at the School of St.Thomas, with responsibility for the
music of the five principal city churches. Bach was to
remain in Leipzig until his death in 1750.
J.S. Bach was one of the most renowned keyboardists of
his day, and he left a rich legacy of music for
harpsichord originally intended for instruction and
‘spiritual refreshment’. This recording of mostly
lesser-known works includes several early examples
which afford fascinating insights into the young
composer’s experimentation with counterpoint, harmony
and form. They are all compelling, emotionally powerful
works in their own right, with virtuoso content and an
expressive range that easily matches that of Bach’s
more famous keyboard pieces.
Much of J.S. Bach's keyboard music has, over the course
of the last several decades, been transplanted from its
nineteenth century home in the piano repertoire back to
the care of harpsichordists, its original interpreters.
There are really just a few Bach keyboard works that
are still widely and actively performed by the world's
pianists: the Well-Tempered Clavier and the Goldberg
Variations, certainly, and the English and French
Suites -- and the Chromatic Fantasia and Fugue in D
minor, BWV 903, a work of such color and vitality that
it would be foolish to ever expect pianists to
completely let it go (even if that nature of the
writing, especially in the Fantasia portion, makes for
a piece that works better on a plucked keyboard
instrument such as the harpsichord).
Not to be confused with an earlier piece in the same
key and going by the same title (BWV 944, ca. 1708),
J.S. Bach's Fantasia and Fugue in A minor for
harpsichord (or perhaps clavichord), BWV 904, is an
early Leipzig-period work probably composed ca. 1725.
The fantasia opens with a dramatic, thickly chordal
phrase, built upon a descending bass line; this turns
out to be a kind of informal refrain theme between
statements of which can be heard intertwining
contrapuntal passages much like those usually found in
the episodes of a fugue. The fugue itself is really a
double fugue: the first subject -- a long, winding idea
with nearly as many spaces as notes -- is put through
the full expository works but is then cast aside in
favor of a new subject -- this one pungently chromatic,
steadily dripping downwards. Although one would never
at first imagine it, these two seemingly incompatible
musical ideas (the one absolutely diatonic and full of
rhythmic holes, the other absolutely chromatic and
rhythmically solid) were contrived from the start to
fit together like a jigsaw puzzle; Bach demonstrates
this in vintage fashion throughout the final third of
Although originally written for Harpsichord.
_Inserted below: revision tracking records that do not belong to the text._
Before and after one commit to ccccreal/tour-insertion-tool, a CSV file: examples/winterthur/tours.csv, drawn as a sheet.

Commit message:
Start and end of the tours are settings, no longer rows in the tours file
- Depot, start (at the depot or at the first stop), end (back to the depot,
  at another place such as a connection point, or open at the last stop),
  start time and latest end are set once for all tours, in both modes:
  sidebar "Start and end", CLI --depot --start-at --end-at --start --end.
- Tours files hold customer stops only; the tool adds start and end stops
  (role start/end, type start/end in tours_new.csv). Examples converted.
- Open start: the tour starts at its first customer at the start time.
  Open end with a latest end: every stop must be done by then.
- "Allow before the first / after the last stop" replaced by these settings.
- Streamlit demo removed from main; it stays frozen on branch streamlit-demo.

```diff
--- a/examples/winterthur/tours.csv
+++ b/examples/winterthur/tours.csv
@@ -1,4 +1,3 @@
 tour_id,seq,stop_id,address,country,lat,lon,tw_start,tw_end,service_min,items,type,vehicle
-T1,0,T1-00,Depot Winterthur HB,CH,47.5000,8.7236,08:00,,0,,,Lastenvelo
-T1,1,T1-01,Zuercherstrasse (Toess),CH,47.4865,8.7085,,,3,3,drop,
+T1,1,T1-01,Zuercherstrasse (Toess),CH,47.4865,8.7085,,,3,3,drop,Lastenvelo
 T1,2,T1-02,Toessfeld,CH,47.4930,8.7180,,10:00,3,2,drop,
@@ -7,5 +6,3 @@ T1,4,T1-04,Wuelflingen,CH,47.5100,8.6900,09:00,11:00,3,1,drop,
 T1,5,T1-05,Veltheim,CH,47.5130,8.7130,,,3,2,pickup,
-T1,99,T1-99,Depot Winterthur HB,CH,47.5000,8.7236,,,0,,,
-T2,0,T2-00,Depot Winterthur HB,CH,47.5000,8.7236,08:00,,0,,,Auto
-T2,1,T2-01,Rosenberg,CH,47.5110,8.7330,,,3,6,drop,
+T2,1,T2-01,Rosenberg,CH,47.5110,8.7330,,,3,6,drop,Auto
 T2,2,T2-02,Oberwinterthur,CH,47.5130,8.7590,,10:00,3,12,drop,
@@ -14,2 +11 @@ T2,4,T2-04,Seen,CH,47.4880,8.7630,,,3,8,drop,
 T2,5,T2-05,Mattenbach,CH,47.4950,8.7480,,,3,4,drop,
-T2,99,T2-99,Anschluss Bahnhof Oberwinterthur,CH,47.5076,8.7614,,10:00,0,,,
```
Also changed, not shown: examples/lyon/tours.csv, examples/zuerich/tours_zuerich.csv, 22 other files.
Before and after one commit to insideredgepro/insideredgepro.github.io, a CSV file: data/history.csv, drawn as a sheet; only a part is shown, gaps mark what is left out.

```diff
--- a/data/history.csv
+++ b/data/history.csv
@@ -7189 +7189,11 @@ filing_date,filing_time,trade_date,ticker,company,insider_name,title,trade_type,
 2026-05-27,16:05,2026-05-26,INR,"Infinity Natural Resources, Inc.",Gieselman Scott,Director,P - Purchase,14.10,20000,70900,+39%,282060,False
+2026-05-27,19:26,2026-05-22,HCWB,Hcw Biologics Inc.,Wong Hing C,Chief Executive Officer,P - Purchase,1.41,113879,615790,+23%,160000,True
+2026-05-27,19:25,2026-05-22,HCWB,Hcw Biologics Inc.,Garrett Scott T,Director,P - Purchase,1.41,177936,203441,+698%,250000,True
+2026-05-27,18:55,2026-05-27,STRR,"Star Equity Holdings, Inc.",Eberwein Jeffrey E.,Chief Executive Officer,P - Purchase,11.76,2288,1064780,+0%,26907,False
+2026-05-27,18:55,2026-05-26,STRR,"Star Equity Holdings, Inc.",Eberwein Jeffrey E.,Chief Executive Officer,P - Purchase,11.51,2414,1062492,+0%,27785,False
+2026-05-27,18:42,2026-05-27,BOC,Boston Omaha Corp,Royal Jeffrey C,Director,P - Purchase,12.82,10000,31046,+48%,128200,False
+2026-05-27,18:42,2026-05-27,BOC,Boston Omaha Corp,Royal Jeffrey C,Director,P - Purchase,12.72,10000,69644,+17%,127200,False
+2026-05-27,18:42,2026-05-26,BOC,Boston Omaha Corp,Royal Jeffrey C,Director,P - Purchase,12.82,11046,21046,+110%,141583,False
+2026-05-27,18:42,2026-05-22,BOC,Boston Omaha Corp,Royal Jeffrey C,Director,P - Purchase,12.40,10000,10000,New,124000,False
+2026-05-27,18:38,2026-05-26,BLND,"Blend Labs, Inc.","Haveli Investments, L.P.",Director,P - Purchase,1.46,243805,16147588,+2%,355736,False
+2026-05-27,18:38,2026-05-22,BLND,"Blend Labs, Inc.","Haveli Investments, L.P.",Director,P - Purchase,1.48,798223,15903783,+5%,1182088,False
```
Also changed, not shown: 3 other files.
I created
this Arrangement of the Fugue in A Minor (BWV 904 No.
2) for String Quartet (2 Violins, Viola & Cello).